Victorians are coming to Fareham for exhibition

HISTORY BOY John Gregory at Westbury Manor Museum where he has been researching the Kelsall family, above ' Lucretia, Eleanor, Gustavus, Thomas Forbes Kelsall and Mary Eleanor. Picture: Mick Young (132831-01)

HISTORY BOY John Gregory at Westbury Manor Museum where he has been researching the Kelsall family, above ' Lucretia, Eleanor, Gustavus, Thomas Forbes Kelsall and Mary Eleanor. Picture: Mick Young (132831-01)

Second World War re-enactors at Portsmouth Historic Dockyard, which is backing the City of Culture bid Picture: Habibur Rahman

Portsmouth’s bid for UK City of Culture title named ‘strong’ as shortlist delayed

0
Have your say

A DEDICATED museum volunteer has unearthed secrets about a family who lived in a historic manor during the Victorian era.

The research has been carried out by John Gregory, volunteer at the Westbury Manor Museum, in West Street, Fareham, ahead of a Victorian exhibition coming to the museum.
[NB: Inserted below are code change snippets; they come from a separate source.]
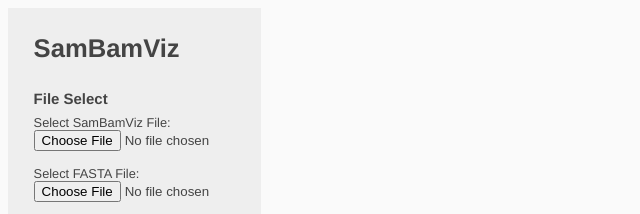
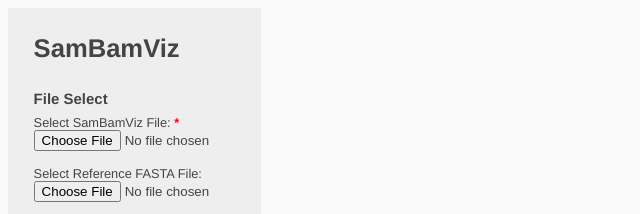
Before and after one commit to CatFish47/NiemaLabGraphSite, a plain HTML site: page index.html in a window 1280 px wide. Shown: the top 214 px of the page, 0-640 px from the left. Drawn offline with Linux system fonts and the light colour scheme.

Commit message:
Small tweaks to UI and commenting

```diff
--- a/bar-chart.js
+++ b/bar-chart.js
@@ -3,7 +3,7 @@
  * customizations (e.g. type of graph) by using Vega. data passed into function
  * should already be in user-defined data range. Colors should already be set.
  * @param {Object[]} data - data extracted from TSV file
- * @param {string} yAxisData - type of graph
+ * @param {String} yAxisData - type of graph
  */
 function loadBarGraph(data, yAxisData) {
     let viewElement = GRAPH_DISPLAY;
--- a/index.html
+++ b/index.html
@@ -8,10 +8,10 @@
       <div id="options">
         <h1>SamBamViz</h1>
         <h3>File Select</h3>
-        <label>Select SamBamViz File:</label>
+        <label>Select SamBamViz File: <span class="important">*</span></label>
         <input type="file" id="sambamviz-load" />
         <br />
-        <label>Select FASTA File:</label>
+        <label>Select Reference FASTA File:</label>
         <input type="file" id="fasta-load" />
         <br />
         <button id="load-files">Load SamBamViz</button>
--- a/styles.css
+++ b/styles.css
@@ -7,6 +7,11 @@ body {
 h1,
 h3 {
   margin: 1em 0 0.5em 0;
+}
+
+.important {
+  color: red;
+  font-weight: bold;
 }
 
 #layout {
--- a/tsv-loader-vega.js
+++ b/tsv-loader-vega.js
@@ -4,7 +4,7 @@
  * Vega will use to plot the bar charts. This function is called after pressing
  * the "Load SamBamViz" button. Clicking this button will generate the default
  * ranges on the web page.
- * @param {string} tsvData - read from uploaded tsv file as string
+ * @param {String} tsvData - read from uploaded tsv file as string
  */
 async function tsvToArr(tsvData) {
     tsvDataCount = [];
```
Mr Gregory, 66, has been searching through the archives and records to find details of the Kelsall family, a family of solicitors who lived in Westbury Manor from the 1840s until 1893.

Mr Gregory said: ‘I have been looking at the family, and then another couple of volunteers have been looking at the history of this building ahead of the exhibition which runs through until January.’

Mr Gregory is a retired chartered surveyor who volunteers at the museum once a week.

He said: ‘I retired and I wanted something to do. I had been brought up in Fareham and was interested in history so the natural thing was to volunteer at the museum.’

Spending every Tuesday at the museum, he has traced the Kelsall family tree back to the plantations in the Bahamas in the 1700s, where one of them married a slave and had a child with her.

The main occupier of the manor was Thomas Forbes Kelsall, a solicitor, who moved to Fareham in the 1840s.

Mr Gregory said: ‘It turns out to be a very interesting family, not necessarily themselves, but in their links to other families.’

During the Victorian era, Westbury Manor would have had a basement with at least three servants and far more extensive grounds.

Mr Gregory said he still has work to go before giving a talk at the museum on December 3. He said it would be interesting to find a living descendant of the Kelsall family.

The museum will be running a series of Victorian-themed events until January.

Costumed characters and activities are being held at the museum on Saturday from 10am to launch the Victorian-themed events.

Mr Gregory said: ‘The Victorian era was so interesting because everything was happening, there were lots of inventions. Take the railways, in the 1830s and 40s people were starting to travel – going right across the country. It was really an amazing time.’

Back to the top of the page